To St. Thomas Aquinas, a war must be just in both the reasons for going to war and how war is fought. Reasons for going to war—jus ad bellum—are just if

  • (1) war is declared by an appropriate authority;
  • (2) the war is waged for a just cause; and
  • (3) the war is waged for just intentions. An appropriate authority is a proper, governing authority. A “just cause” may include self-defense or a response to injustice. “Just intentions” mean that it must not be fought for self-interest, but for justice or a common good. In addition,
  • (4) there must be a reasonable chance of success;
  • (5) the good that will be achieved must outweigh the bad; and
  • (6) war must be a last resort.

Encyclopædia Britannica

War, in the popular sense, a conflict between political groups involving hostilities of considerable duration and magnitude. In the usage of social science, certain qualifications are added. Sociologists usually apply the term to such conflicts only if they are initiated and conducted in accordance with socially recognized forms. They treat war as an institution recognized in custom or in law. Military writers usually confine the term to hostilities in which the contending groups are sufficiently equal in power to render the outcome uncertain for a time. Armed conflicts of powerful states with isolated and powerless peoples are usually called pacifications, military expeditions, or explorations; with small states, they are called interventions or reprisals; and with internal groups, rebellions or insurrections. Such incidents, if the resistance is sufficiently strong or protracted, may achieve a magnitude that entitles them to the name “war.”[1]

National Geographic

War is generally defined as violent conflict between states or nations. Nations go to war for a variety of reasons. It has been argued that a nation will go to war if the benefits of war are deemed to outweigh the disadvantages, and if there is a sense that there is not another mutually agreeable solution. More specifically, some have argued that wars are fought primarily for economic, religious, and political reasons. Others have claimed that most wars today are fought for ideological reasons. In the United States, the legal power to declare war is vested in Congress; however, the president is the commander-in-chief of the military, so he or she holds power to conduct a war once it has been declared.

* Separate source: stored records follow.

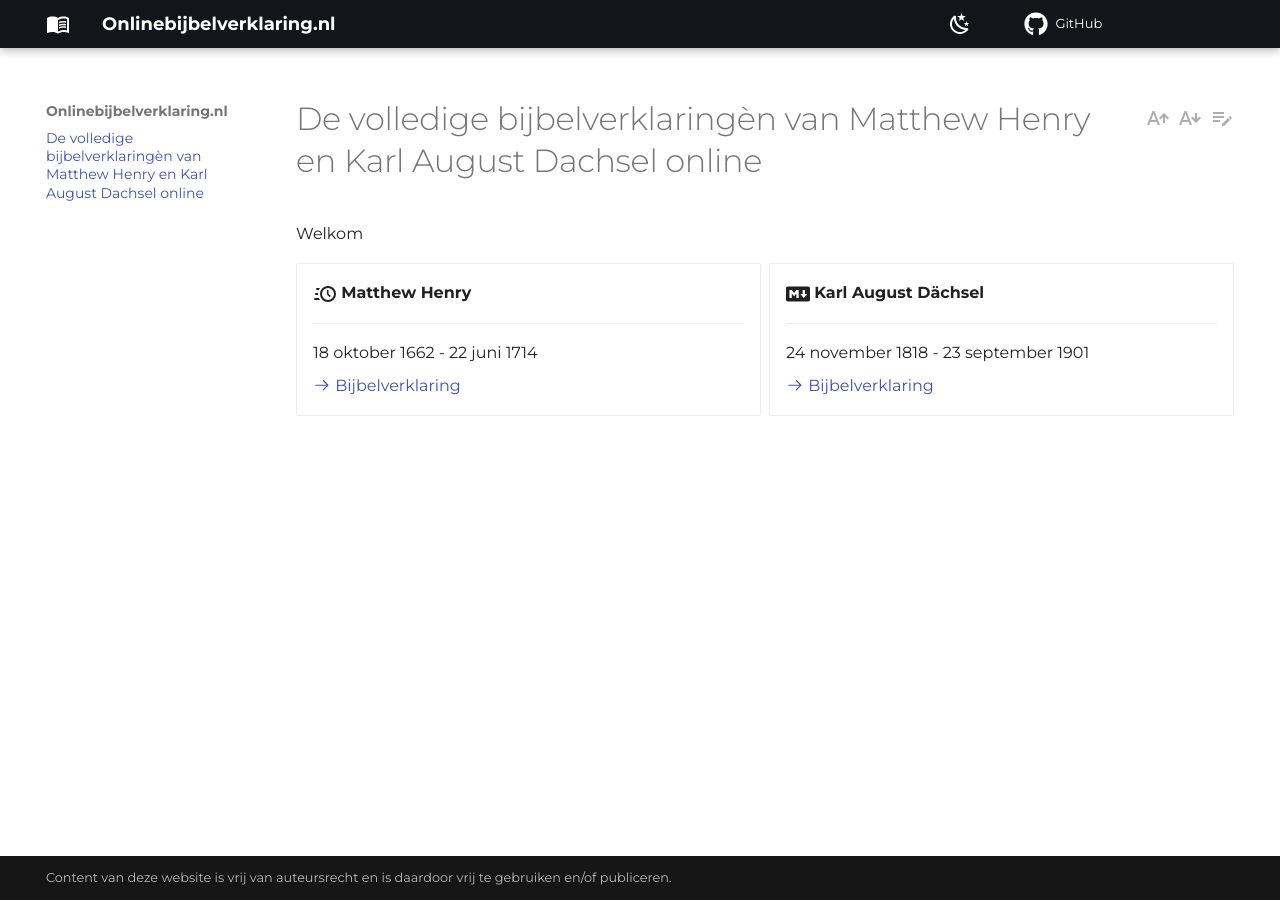
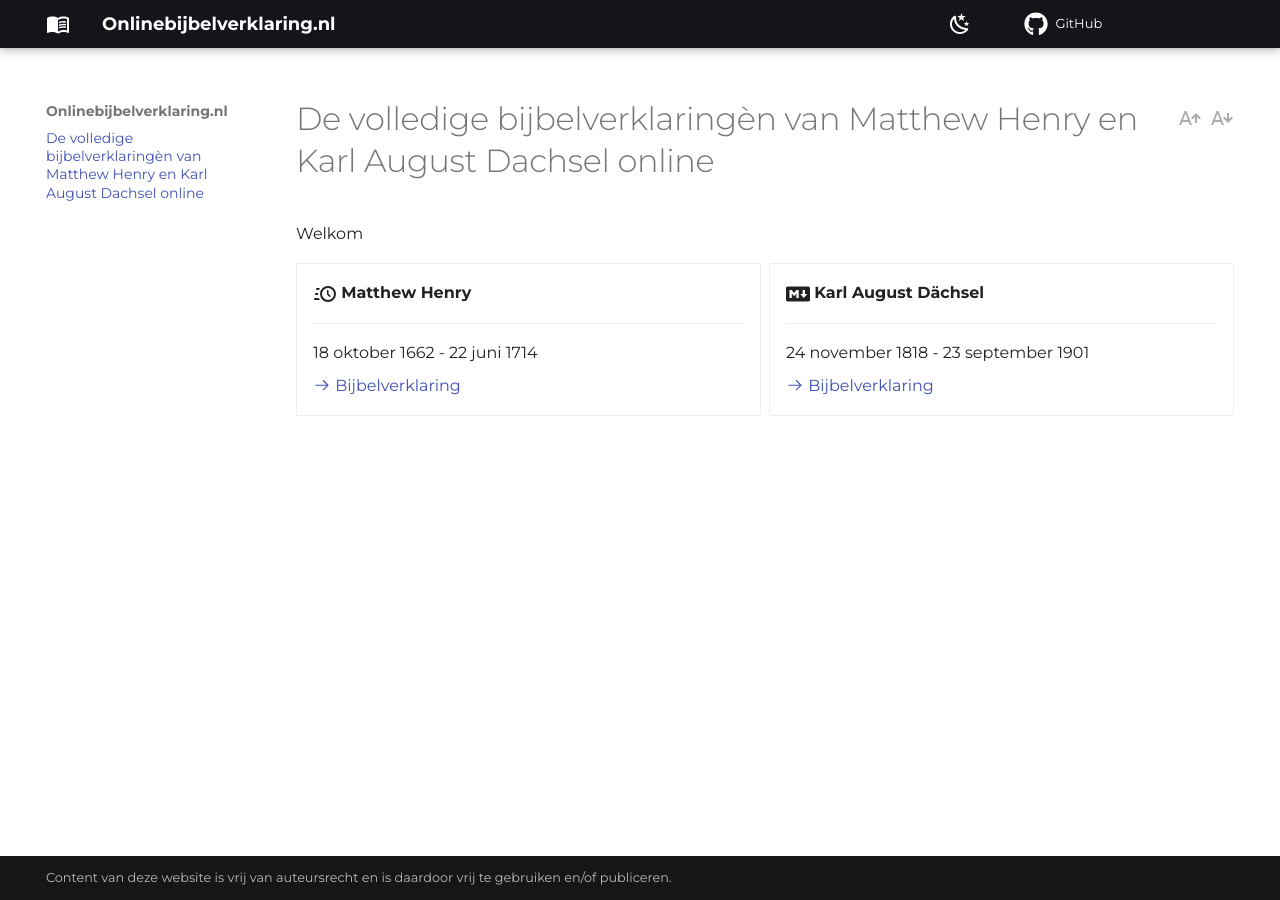
Before and after one commit to onlinebijbelverklaring/home, an MkDocs documentation site: the page built from docs/index.md, in a window 1280 px wide. Built offline with MkDocs 1.6.1 and Material for MkDocs 9.7.7, drawn with Linux system fonts in a browser that asks for light colours; comment, search, counter and statistics services are not loaded.

Commit message:
Update mkdocs.yml

```diff
--- a/mkdocs.yml
+++ b/mkdocs.yml
@@ -46,7 +46,7 @@ theme:
     - content.code.annotatioin
     - content.code.copy
     - content.tooltips
-    - content.action.edit
+    # - content.action.edit
     # - content.footnote.tooltips
     # - content.code.select
   language: nl
@@ -96,7 +96,7 @@ markdown_extensions:
 
 # Plugins
 plugins:
-  - git-revision-date-localized:
+  # - git-revision-date-localized:
       enable_creation_date: true
       type: date
       timezone: Europe/Amsterdam
```
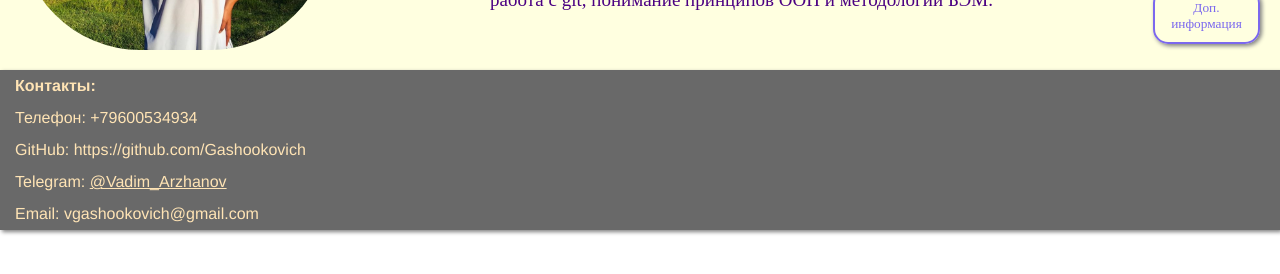
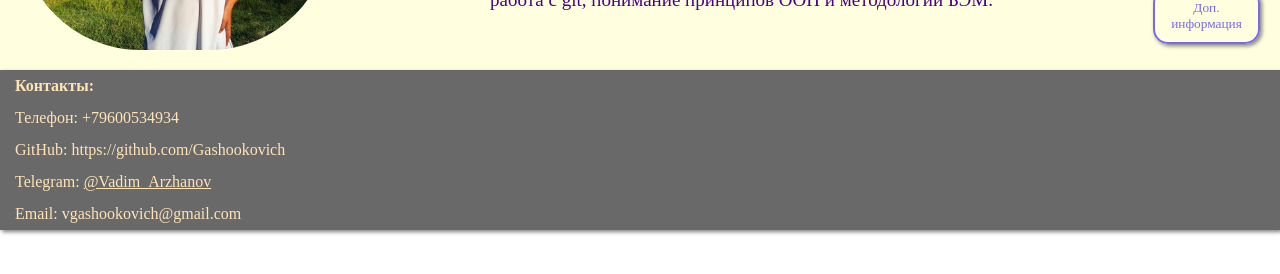
Before and after one commit to Gashookovich/resume, a Vue app: page / in a window 1280 px wide. Shown: the part 344-618 px from the top of the page. Built offline with nearby package versions, Linux system fonts and the light colour scheme.

Commit message:
complete

```diff
--- a/src/components/FooterPage.vue
+++ b/src/components/FooterPage.vue
@@ -27,7 +27,7 @@ export default {
   line-height: 2;
   align-items: flex-start;
   padding: 0 15px;
-  font-family: Avenir, Helvetica, Arial, sans-serif;
+  font-family: URW Chancery L;
   color: #FFE4B5;
 }
 </style>
```
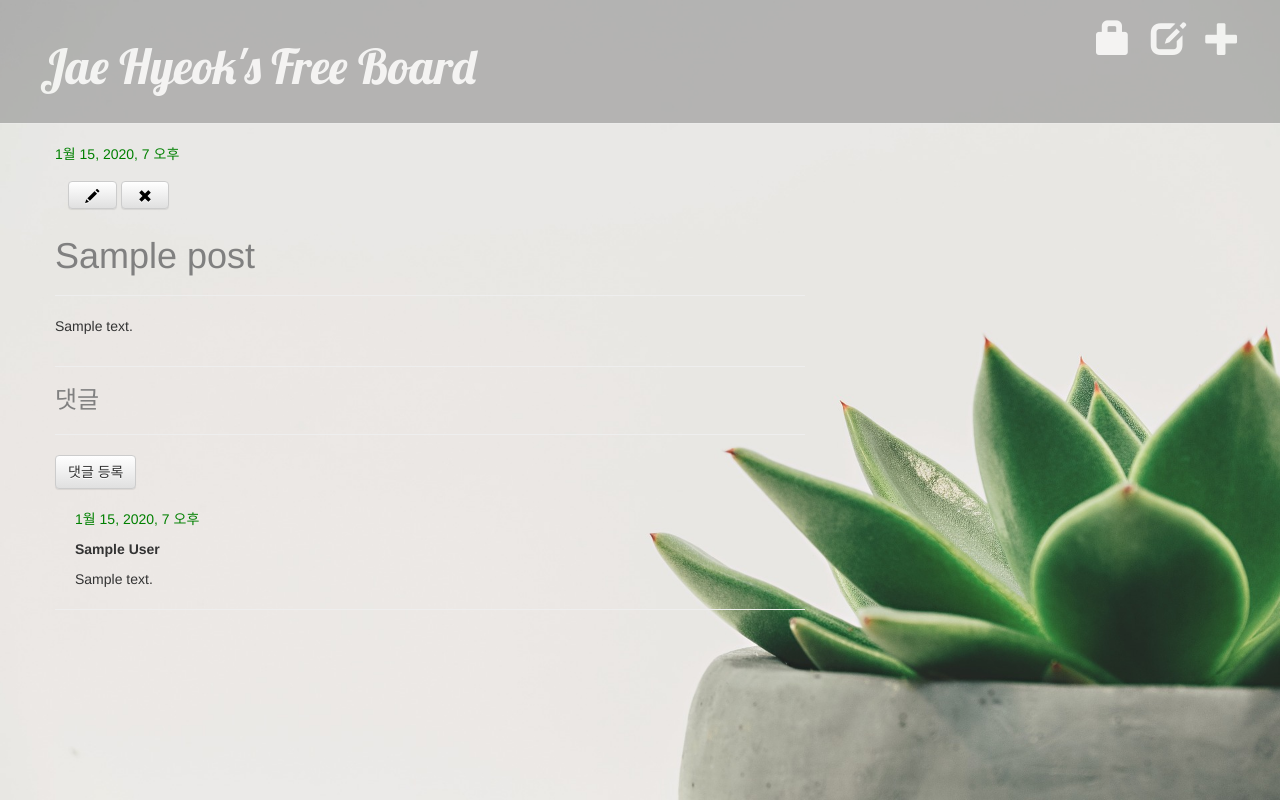
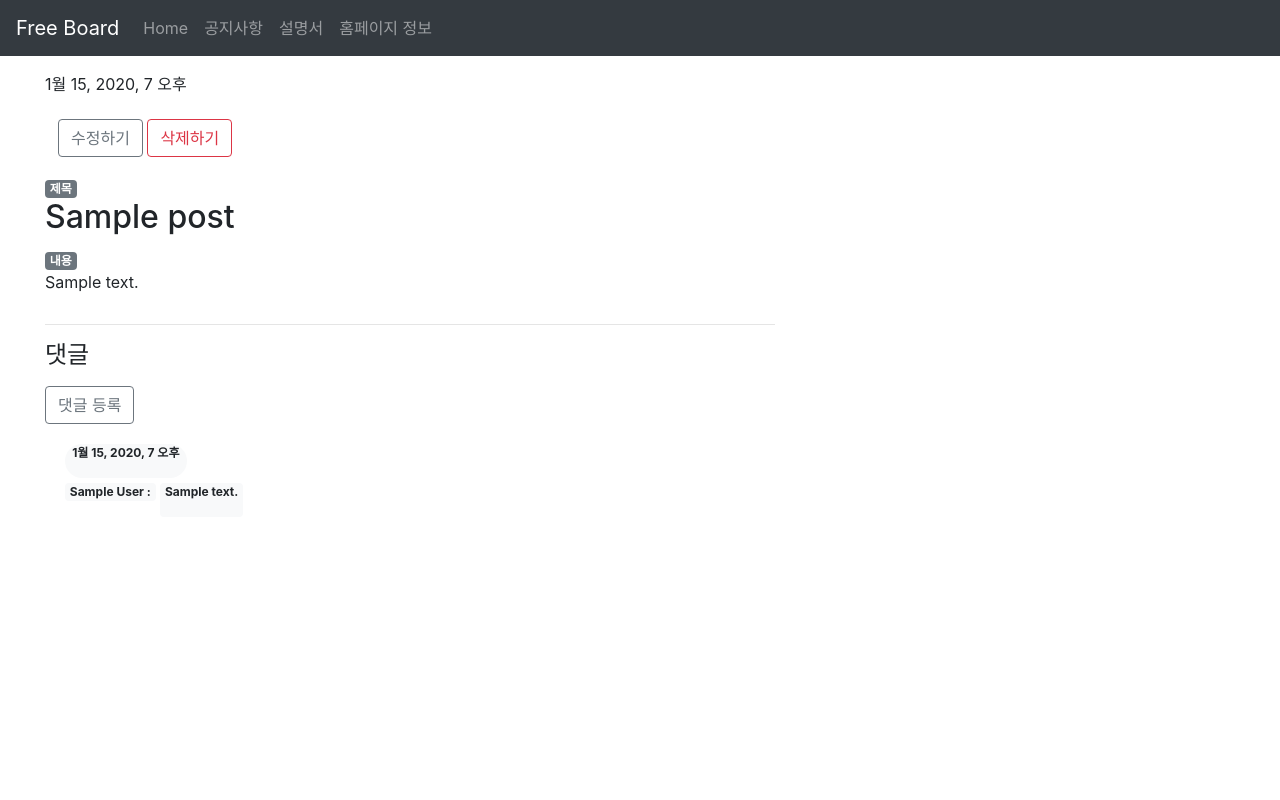
Before and after one commit to jhjang5985/my-first-blog, a Django app: page /post/1/ in a window 1280 px wide. Run offline with Django 3.2, Linux system fonts and the light colour scheme; tables that the repository leaves empty hold one stand-in row (values such as "Sample post"); some libraries are stand-ins or nearby versions.

Commit message:
changed bootstrap version

```diff
--- a/blog/static/blog/blog.css
+++ b/blog/static/blog/blog.css
@@ -1,10 +1,3 @@
-.page-header {
-    background-color : gray;
-    margin-top : 0;
-    padding : 20px 20px 20px 40px;
-    opacity: 0.5;
-}
-
 .page-header h1, .page-header h1 a, .page-header h1 a:visited, .page-header h1 a:active {
     color : #ffffff;
     font-size : 36pt;
@@ -12,19 +5,7 @@
 }
 
 .content {
-    margin-left : 40px;
-}
-
-.page-header h1 {
-    font-family : 'Lobster', cursive;
-}
-
-.post_edit_class_name h2, .Bomb h2 {
-    color : gray;
-}
-
-.date {
-    color : #828282;
+    margin-left : 30px;
 }
 
 .save {
@@ -46,49 +27,12 @@
     margin-bottom : 30px;
 }
 
-.post h1 a, .post h1 a:visited,
-.post h2 a, .post h2 a:visited {
-    color : #000000;
-}
-
-.post .date p {
-    color : green;
-}
-
-.post a {
-    color : black;
-}
-
-.post .post_warning h4, h5 {
+.post .post_warning h5, h6 {
     color : red;
 }
 
 .post .post_delete a {
     color : red;
-}
-
-.description_draft_list h3 {
-    color : gray;
-}
-
-.post .post_detail_class_name1 h1 {
-    color : gray;
-}
-
-.post_detail_class_name2 h3 {
-    color : gray;
-}
-
-.about_log_in h3{
-    color : gray;
-}
-
-.notice, .guide {
-    color : gray;
-}
-
-.date p {
-    color : green;
 }
 
 .comment {
@@ -108,19 +52,3 @@
 .post .btn span {
     width : 0.6cm;
 }
-
-.title h2 {
-    color : gray;
-}
-
-.update h2 {
-    color : gray;
-}
-
-body {
-    background-image: url('../blog/display_img/plant-2004483_1920.jpg');
-    -webkit-background-size: cover;
-    -moz-background-size: cover;
-    -o-background-size: cover;
-    background-size: cover;
-}
--- a/blog/templates/blog/add_comment_to_post.html
+++ b/blog/templates/blog/add_comment_to_post.html
@@ -1,8 +1,9 @@
 {% extends 'blog/base.html' %}
 
 {% block content %}
+    <p></p>
     <div class="Bomb">
-        <h2>새 댓글 쓰기</h2>
+        <h3>새 댓글 쓰기</h3>
     </div>
     <form method="POST" class="post-form">{% csrf_token %}
         {{ form.as_p }}
--- a/blog/templates/blog/base.html
+++ b/blog/templates/blog/base.html
@@ -4,29 +4,34 @@
     <head>
         <meta charset="utf-8" />
         <title>Jae Hyeok's Free Board</title>
-        <link rel="stylesheet" href="//maxcdn.bootstrapcdn.com/bootstrap/3.2.0/css/bootstrap.min.css">
-        <link rel="stylesheet" href="//maxcdn.bootstrapcdn.com/bootstrap/3.2.0/css/bootstrap-theme.min.css">
+        <link rel="stylesheet" href="https://stackpath.bootstrapcdn.com/bootstrap/4.1.3/css/bootstrap.min.css" integrity="sha384-MCw98/SFnGE8fJT3GXwEOngsV7Zt27NXFoaoApmYm81iuXoPkFOJwJ8ERdknLPMO" crossorigin="anonymous">
         <link rel="stylesheet" href="//fonts.googleapis.com/css?family=Lobster&subset=latin,latin-ext">
-        <link rel="stylesheet" href="{% static "blog/blog.css" %}" />
+        <link rel="stylesheet" href="{% static 'blog/blog.css' %}" />
     </head>
     <body>
-        <div class="page-header">
-            <a href="{% url 'post_new' %}" class="top-menu" title="새 글 작성">
-                <span class="glyphicon glyphicon-plus"></span>
-            </a>
-            <a href="{% url 'post_draft_list' %}" class="top-menu" title="게시 되지 않을 글">
-                <span class="glyphicon glyphicon-edit"></span>
-            </a>
+        <nav class="navbar navbar-expand-lg navbar-dark bg-dark">
+            <a class="navbar-brand" href="/">Free Board</a>
+            <button class="navbar-toggler" type="button" data-toggle="collapse" data-target="#navbarSupportedContent" aria-controls="navbarSupportedContent" aria-expanded="false" aria-label="Toggle navigation">
+                <span class="navbar-toggler-icon"></span>
+            </button>
 
-            {% if user.is_authenticated %}
-                <p class="top-menu">Hello, {{ user.username }} <small>(<a href="{% url 'logout' %}">Log out</a>)</small></p>
-            {% else %}
-                <a href="{% url 'login' %}?next={{ request.path }}" class="top-menu" title="제작자 인증">
-                    <span class="glyphicon glyphicon-lock"></span>
-                </a>
-            {% endif %}
-            <h1><a href="/">Jae Hyeok's Free Board</a></h1>
-        </div>
+            <div class="collapse navbar-collapse" id="navbarSupportedContent">
+                <ul class="navbar-nav mr-auto">
+                    <li class="nav-item">
+                        <a class="nav-link" href="/" title="홈으로 가기">Home</a>
+                    </li>
+                    <li class="nav-item">
+                        <a href="{% url 'post_notice' %}" class="nav-link" title="공지사항">공지사항</a>
+                    </li>
+                    <li class="nav-item">
+                        <a href="{% url 'post_guide' %}" class="nav-link" title="설명서">설명서</a>
+                    </li>
+                    <li class="nav-item">
+                        <a href="{% url 'information' %}" class="nav-link" title="홈페이지 정보">홈페이지 정보</a>
+                    </li>
+                </ul>
+            </div>
+        </nav>
 
         <div class="content container">
                 <div class="row">
--- a/blog/templates/blog/post_detail.html
+++ b/blog/templates/blog/post_detail.html
@@ -1,6 +1,7 @@
 {% extends "blog/base.html" %}
 
 {% block content %}
+    <p></p>
     <div class="post">
         {% if post.published_date %}
             <div class="date">
@@ -8,48 +9,58 @@
             </div>
         {% else %}
             <div class="post_warning">
-                <h4>이 글은 아직 게시 되지 않았습니다</h4>
-                <h5>(게시할려면 아래에 게시 버튼을 누르세요)</h5>
+                <h5>이 글은 아직 게시 되지 않았습니다</h5>
+                <h6>(게시할려면 아래에 게시 버튼을 누르세요)</h6>
             </div>
-            <a class="btn btn-default" href="{% url 'post_publish' pk=post.pk %}">게시</a>
+            <a class="btn btn-outline-primary" href="{% url 'post_publish' pk=post.pk %}">게시</a>
         {% endif %}
 
         <div class="btn">
-            <a class="btn btn-default" href="{% url 'post_edit' pk=post.pk %}" title="수정">
-                <span class="glyphicon glyphicon-pencil"></span>
-            </a>
+            <a class="btn btn-outline-secondary" href="{% url 'post_edit' pk=post.pk %}" title="수정">수정하기</a>
 
-            <a class="btn btn-default",
+            <a class="btn btn-outline-danger",
                 onclick="return confirm('이 글을 완전히 삭제 하시겠습니까?\n(다시 복원할 수 없습니다!)')",
                 href="{% url 'post_remove' pk=post.pk %}"
-                title="삭제"><span class="glyphicon glyphicon-remove"></span>
+                title="삭제">
+                삭제하기
             </a>
         </div>
 
+        <p></p>
+
         <div class="post_detail_class_name1">
-            <h1>{{ post.title }}</h1>
+            <span class="badge badge-secondary">제목</span>
+            <h2>{{ post.title }}</h2>
         </div>
 
-        <hr/>
+        <p></p>
 
+        <span class="badge badge-secondary">내용</span>
         <p>{{ post.text|linebreaksbr }}</p>
     </div>
 
     <hr/>
     <div class="post_detail_class_name2">
-        <h3>댓글</h3>
-        <hr/>
+        <h4>댓글</h4>
+        <p></p>
+        <a class="btn btn-outline-secondary" href="{% url 'add_comment_to_post' pk=post.pk %}">댓글 등록</a>
     </div>
-
-    <a class="btn btn-default" href="{% url 'add_comment_to_post' pk=post.pk %}">댓글 등록</a>
 
     {% for comment in post.comments.all %}
         <div class="comment">
-            <div class="date"><p>{{ comment.created_date }}</p></div>
-            <strong>{{ comment.author }}</strong>
-            <p>{{ comment.text|linebreaks }}</p>
+            <div class="date">
+                <a class="badge badge-pill badge-light">
+                    <p>{{ comment.created_date }}</p>
+                </a>
+                <br/>
+                <a class="badge badge-light">
+                    {{ comment.author }} :
+                </a>
+                <a class="badge badge-light">
+                    {{ comment.text|linebreaks }}
+                </a>
+            </div>
         </div>
-        <hr/>
     {% empty %}
         <div class="No_comment">
             <p>댓글이 아직 없습니다</p>
--- a/blog/templates/blog/post_edit.html
+++ b/blog/templates/blog/post_edit.html
@@ -2,9 +2,9 @@
 
 {% block content %}
     {% if user.is_authenticated %}
-        <div class="post_edit_class_name">
-            <h1>New post</h1>
-        </div>
+        <p></p>
+        <h3>글 수정</h3>
+        <p></p>
         <form method="POST" class="post-form">{% csrf_token %}
             {{ form.as_p }}
             <button type="submit" class="save btn btn-primary">Save</button>
--- a/blog/templates/blog/post_guide.html
+++ b/blog/templates/blog/post_guide.html
@@ -2,11 +2,10 @@
 
 {% block content %}
     <div class="guide">
+        <p></p>
         <h2>사용 설명서</h2>
     </div>
-
     <hr/>
-
     <p>
         안녕하세요, 저는 이 홈페이지를 만든 제작자입니다.
         이 홈페이지의 사용 설명을 하겠습니다.
--- a/blog/templates/blog/post_new.html
+++ b/blog/templates/blog/post_new.html
@@ -1,9 +1,11 @@
 {% extends "blog/base.html" %}
 
 {% block content %}
+    <p></p>
     <div class="post_edit_class_name">
-        <h2>새 글 쓰기</h2>
+        <h3>새 글 작성</h3>
     </div>
+    <p></p>
     <form method="POST" class="post-form">{% csrf_token %}
         {{ form.as_p }}
         <button type="submit" class="save btn btn-primary">Save</button>
--- a/blog/templates/blog/post_notice.html
+++ b/blog/templates/blog/post_notice.html
@@ -2,11 +2,10 @@
 
 {% block content %}
     <div class="notice">
+        <p></p>
         <h2>공지사항</h2>
     </div>
-
     <hr/>
-
     <p>
         안녕하세요, 저는 이 홈페이지를 만든 제작자입니다.
         여기 이 홈페이지에서는 규칙은 나쁜말은 하지 않으시면 됩니다.
--- a/blog/templates/blog/update.html
+++ b/blog/templates/blog/update.html
@@ -2,8 +2,9 @@
 
 {% block content %}
     <div class="update">
+        <p></p>
         <h2>업데이트 되었습니다</h2>
         <hr/>
-        <a class="btn btn-default" href="{% url 'post_list' %}">홈으로 돌아가기</a>
+        <a class="btn btn-outline-secondary" href="{% url 'post_list' %}">홈으로 돌아가기</a>
     </div>
 {% endblock %}
```
Also changed, not shown: blog/templates/blog/information.html (+6 -5 lines), blog/templates/blog/post_draft_list.html (+8 -10 lines), blog/templates/blog/post_list.html (+16 -15 lines), blog/templates/registration/login.html (+4 -3 lines).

In many instances, the president has used military force without declaring war.[2]

See also